WSJ Letters to the Editor 1-21-09

New Lead Law May Have Toxic Consequences for Jobs

Thanks for putting the editorial spotlight on the new lead in children's product legislation passed by Congress last year ("Pelosi's Toy Story," Review & Outlook, Jan. 14). The sad part is that adequate federal law existed to stop the import of Chinese toys containing lead, the importers simply did not obey existing law.

Now comes the silly part. The prior law was based on toxicology (how much lead can be extracted from the children's product through use or abuse). The new law only considers total lead in the product. And the maximum allowable lead content starts at a very low level, and keeps getting smaller in future years. Many metals, metal alloys, and a wide range of other materials are perfectly safe and comply with the earlier law, but will become "banned hazardous materials" on February 10.

The new legislation covers "all products designed for children under 12 years old." The crowning glory is that all children's products now need to be tested for lead content. By the way, did you catch that this means all children's products in existence on February 10, not just children's products manufactured after that date?

Put it all together and we have a spectacular example of incompetence. For example, elementary schools are designed for children under 12 years old. Does this mean that everything inside the school, and all of the construction materials used to build the school, need to be tested for total lead content by February 10? What about library books? The Consumer Product Safety Commission can make exclusions, but the law is very broadly written, allows no phase-in time, nor does it grandfather previously made products.

The law says "The Commission may, by regulation, exclude a specific product or material from the prohibition . . . if the Commission, after notice and a hearing, determines on the basis of the best-available, objective, peer-reviewed, scientific evidence that lead in such product or material will neither -- result in the absorption of any [my emphasis] lead into the human body . . . [OR\][or] have any other adverse impact on public health or safety." This doesn't seem to give the CPSC much wiggle room.

All products and materials that exceed the total lead content will need to be disposed (a few examples of these banned hazardous materials include bicycles, desks, ballpoint pens, chairs, computers, and HVAC systems).

It will indeed be an early (and very long) summer break for our children.

Jeff Green
Midlothian, Va.


Thank you for highlighting this issue. We are a small Washington, D.C.-based manufacturer (probably the only one) that will likely be compelled to close our doors because of this legislation. The minimum cost for testing our products -- harmful items such as headbands -- would be triple our gross revenue. As a result of this law, only the Wal-Marts of the world will continue to exist. The opportunity for individual expression or individual initiative will be permanently quashed.

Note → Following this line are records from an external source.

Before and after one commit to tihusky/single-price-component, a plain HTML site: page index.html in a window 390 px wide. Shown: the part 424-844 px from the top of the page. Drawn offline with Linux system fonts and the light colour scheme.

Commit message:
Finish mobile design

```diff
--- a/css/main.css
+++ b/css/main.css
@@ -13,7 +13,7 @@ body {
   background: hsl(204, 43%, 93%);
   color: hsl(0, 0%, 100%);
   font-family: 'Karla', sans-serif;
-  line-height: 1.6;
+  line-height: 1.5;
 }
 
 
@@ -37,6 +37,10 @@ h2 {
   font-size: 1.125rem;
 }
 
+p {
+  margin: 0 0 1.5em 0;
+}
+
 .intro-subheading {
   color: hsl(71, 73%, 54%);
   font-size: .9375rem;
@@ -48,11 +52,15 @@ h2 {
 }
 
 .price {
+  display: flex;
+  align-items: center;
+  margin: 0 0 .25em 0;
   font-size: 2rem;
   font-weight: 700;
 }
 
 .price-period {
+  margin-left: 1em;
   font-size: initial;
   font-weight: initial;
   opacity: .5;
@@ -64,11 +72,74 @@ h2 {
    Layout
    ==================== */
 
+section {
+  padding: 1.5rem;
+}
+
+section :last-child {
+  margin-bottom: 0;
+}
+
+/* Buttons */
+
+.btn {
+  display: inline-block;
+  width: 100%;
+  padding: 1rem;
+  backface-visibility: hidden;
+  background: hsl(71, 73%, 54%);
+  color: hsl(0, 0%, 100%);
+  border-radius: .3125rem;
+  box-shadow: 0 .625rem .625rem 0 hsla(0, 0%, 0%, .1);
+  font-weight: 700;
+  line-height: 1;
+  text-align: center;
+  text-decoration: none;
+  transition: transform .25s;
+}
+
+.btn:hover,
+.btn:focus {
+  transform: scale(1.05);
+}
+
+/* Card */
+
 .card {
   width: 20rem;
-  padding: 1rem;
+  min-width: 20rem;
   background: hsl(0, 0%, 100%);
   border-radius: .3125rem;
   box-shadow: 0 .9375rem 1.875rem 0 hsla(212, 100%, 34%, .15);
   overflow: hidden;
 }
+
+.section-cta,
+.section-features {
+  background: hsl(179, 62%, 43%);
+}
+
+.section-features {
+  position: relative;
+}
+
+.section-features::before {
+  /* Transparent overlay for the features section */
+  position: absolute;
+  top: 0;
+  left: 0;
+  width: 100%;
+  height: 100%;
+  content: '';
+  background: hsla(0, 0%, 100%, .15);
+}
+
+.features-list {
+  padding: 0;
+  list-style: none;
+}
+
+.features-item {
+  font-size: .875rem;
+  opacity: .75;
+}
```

Let's hope that Congress can do the right thing before hundreds of thousands (or millions) of quite small businesses go under as a result of this crushing and utterly unrealistic legislation.

Marc Chafetz
Washington

2 comments:

Joshua said...

Marc, you are in Washington - can you visit anyone in Congress to discuss the CPSIA problems? Many of us have been able to reach congressional staffers with calls and letters and maybe, hopefully we are being heard...
Get everyone you know to call your rep.-- your friends, neighbors, customers.

Joshua

eric said...

Essentially, on February 10 my existing completely safe completely lead-free products will be rendered worthless by an act of Congress.

Isn't that unlawful seizure without due process? Is there a constitutional argument here?